[Extracted data entries]
..........

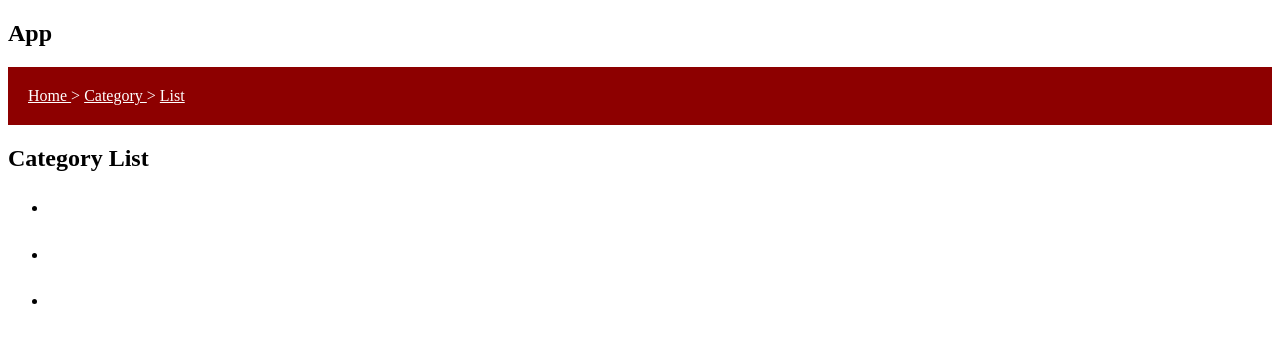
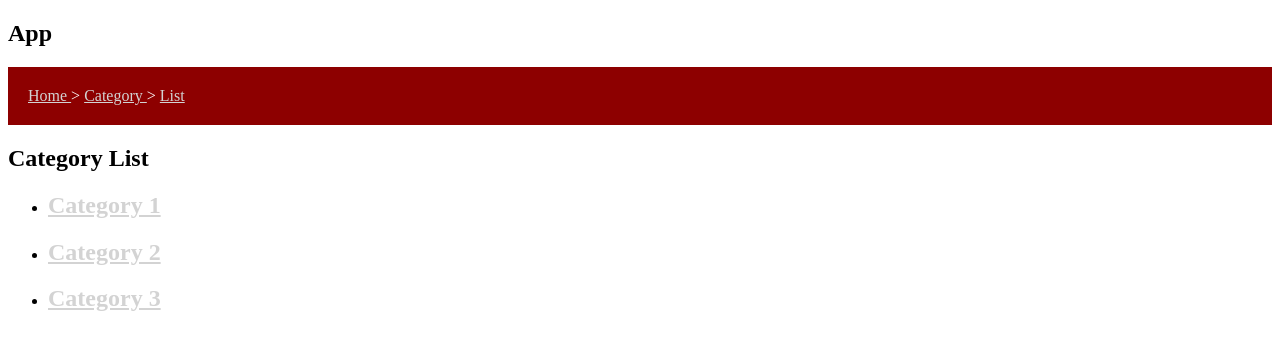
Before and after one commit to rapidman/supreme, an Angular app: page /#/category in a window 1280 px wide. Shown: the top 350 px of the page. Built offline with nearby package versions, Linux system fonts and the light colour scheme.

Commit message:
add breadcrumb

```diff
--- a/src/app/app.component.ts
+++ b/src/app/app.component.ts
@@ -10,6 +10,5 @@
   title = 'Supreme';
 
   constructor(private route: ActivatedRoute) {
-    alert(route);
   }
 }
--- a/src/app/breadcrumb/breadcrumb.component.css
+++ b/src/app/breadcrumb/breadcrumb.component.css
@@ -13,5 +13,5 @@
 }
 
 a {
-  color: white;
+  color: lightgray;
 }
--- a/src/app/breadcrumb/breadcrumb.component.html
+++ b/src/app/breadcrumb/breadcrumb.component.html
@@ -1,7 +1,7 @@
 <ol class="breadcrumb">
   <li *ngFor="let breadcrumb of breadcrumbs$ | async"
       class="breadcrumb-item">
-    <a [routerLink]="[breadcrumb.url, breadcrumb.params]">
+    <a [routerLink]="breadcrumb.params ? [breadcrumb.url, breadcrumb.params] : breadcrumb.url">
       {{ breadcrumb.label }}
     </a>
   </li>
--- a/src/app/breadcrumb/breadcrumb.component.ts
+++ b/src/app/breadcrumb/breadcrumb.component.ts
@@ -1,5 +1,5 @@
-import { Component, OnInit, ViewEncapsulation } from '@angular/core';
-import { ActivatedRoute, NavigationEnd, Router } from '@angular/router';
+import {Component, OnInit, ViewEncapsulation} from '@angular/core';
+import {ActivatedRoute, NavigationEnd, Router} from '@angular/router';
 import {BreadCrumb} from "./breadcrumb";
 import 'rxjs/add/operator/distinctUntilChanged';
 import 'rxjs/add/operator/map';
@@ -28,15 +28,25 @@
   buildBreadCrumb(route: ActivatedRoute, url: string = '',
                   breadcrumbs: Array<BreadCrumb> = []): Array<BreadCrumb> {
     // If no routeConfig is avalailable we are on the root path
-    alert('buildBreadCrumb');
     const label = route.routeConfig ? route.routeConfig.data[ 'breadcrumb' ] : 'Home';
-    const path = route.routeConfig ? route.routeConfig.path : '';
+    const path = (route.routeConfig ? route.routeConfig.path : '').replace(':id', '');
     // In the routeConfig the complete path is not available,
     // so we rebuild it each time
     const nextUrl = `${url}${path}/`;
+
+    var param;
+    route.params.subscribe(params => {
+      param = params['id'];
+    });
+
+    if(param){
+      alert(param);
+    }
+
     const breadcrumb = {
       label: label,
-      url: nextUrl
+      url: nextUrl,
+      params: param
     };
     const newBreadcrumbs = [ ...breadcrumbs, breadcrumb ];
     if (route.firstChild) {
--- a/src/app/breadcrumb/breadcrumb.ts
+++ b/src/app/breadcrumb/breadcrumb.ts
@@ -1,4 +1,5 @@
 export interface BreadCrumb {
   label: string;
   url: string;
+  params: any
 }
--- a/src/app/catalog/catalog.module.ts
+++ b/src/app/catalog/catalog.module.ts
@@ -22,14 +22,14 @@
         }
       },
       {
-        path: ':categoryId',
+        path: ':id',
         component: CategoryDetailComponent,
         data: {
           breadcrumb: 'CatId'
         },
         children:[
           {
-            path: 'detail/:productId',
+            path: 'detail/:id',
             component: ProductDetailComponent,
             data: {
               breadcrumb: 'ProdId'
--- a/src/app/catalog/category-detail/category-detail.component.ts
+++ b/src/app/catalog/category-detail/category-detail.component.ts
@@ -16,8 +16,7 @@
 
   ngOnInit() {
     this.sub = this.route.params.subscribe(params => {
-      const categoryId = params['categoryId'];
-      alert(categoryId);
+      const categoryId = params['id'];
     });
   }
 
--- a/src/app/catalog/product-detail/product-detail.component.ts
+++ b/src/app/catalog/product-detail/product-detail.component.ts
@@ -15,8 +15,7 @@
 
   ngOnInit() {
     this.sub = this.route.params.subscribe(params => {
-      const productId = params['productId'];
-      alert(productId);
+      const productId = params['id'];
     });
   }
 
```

..........

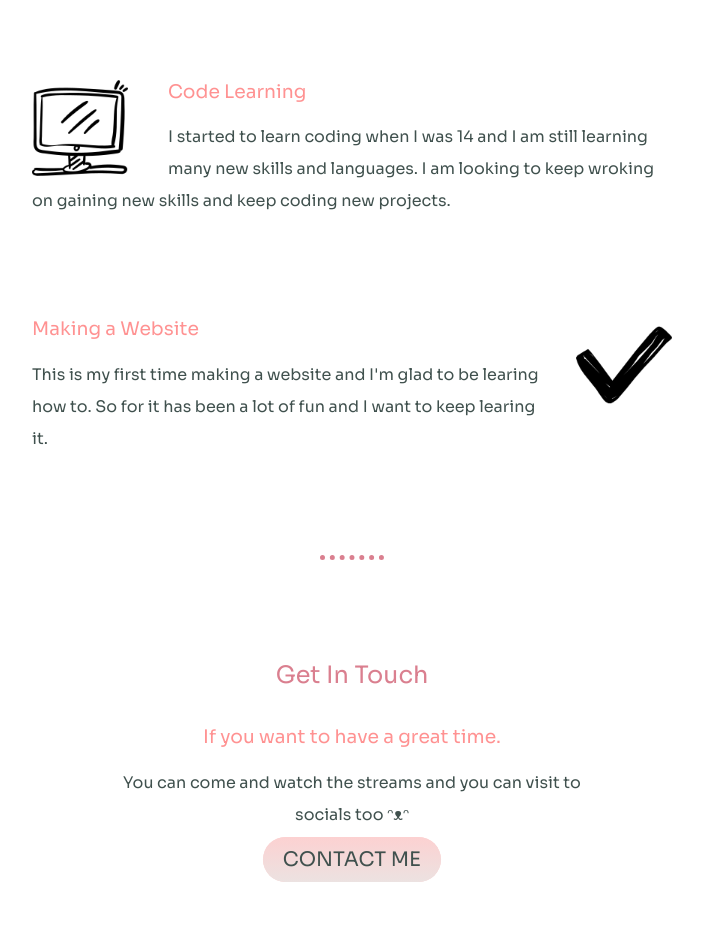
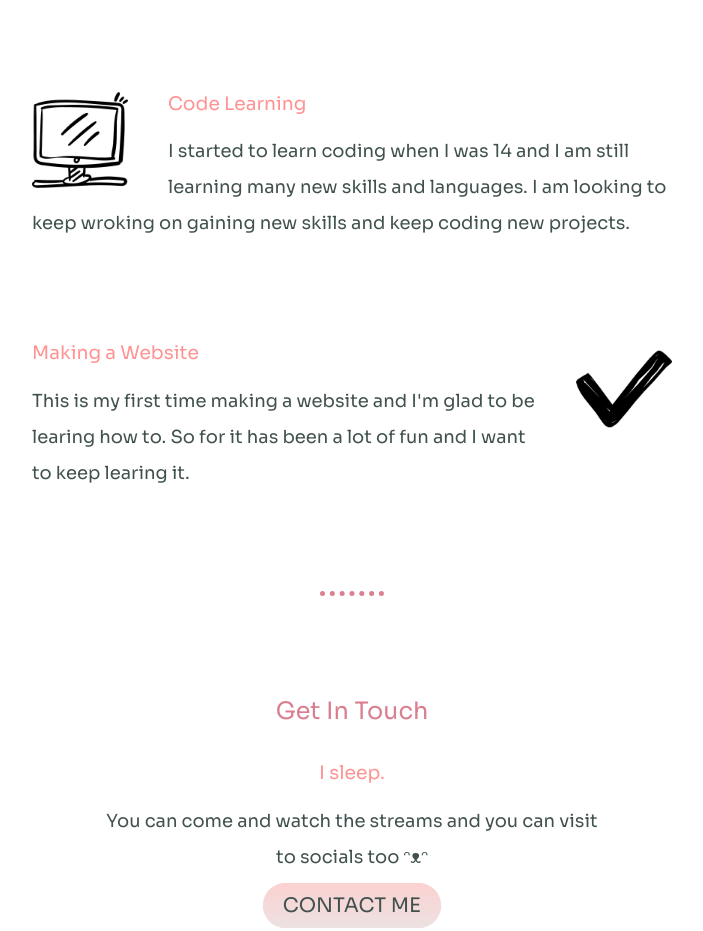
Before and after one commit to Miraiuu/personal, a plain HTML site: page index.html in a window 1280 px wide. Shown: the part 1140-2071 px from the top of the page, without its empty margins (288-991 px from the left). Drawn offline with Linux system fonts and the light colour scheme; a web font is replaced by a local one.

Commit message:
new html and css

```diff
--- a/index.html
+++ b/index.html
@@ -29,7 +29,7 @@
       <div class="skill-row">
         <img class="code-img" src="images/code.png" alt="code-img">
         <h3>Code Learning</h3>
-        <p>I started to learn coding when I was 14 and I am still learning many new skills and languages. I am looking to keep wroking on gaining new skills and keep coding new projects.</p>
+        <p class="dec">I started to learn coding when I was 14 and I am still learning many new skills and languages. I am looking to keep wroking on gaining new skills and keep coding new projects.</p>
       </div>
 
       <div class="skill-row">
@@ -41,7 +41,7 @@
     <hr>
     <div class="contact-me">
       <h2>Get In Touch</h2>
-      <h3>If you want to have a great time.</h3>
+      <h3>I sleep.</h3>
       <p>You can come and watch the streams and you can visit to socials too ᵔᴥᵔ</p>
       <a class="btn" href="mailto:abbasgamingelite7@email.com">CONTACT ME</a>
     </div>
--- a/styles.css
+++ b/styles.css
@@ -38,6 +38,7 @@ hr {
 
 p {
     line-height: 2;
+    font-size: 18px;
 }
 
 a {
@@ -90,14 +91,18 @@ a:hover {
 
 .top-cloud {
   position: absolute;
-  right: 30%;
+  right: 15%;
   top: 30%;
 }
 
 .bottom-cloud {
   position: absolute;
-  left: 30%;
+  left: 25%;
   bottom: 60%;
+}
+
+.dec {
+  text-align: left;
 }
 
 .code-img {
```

..........

Every line with "buildBreadCrumb" in it should be copied from the entries above.

   buildBreadCrumb(route: ActivatedRoute, url: string = '',
-    alert('buildBreadCrumb');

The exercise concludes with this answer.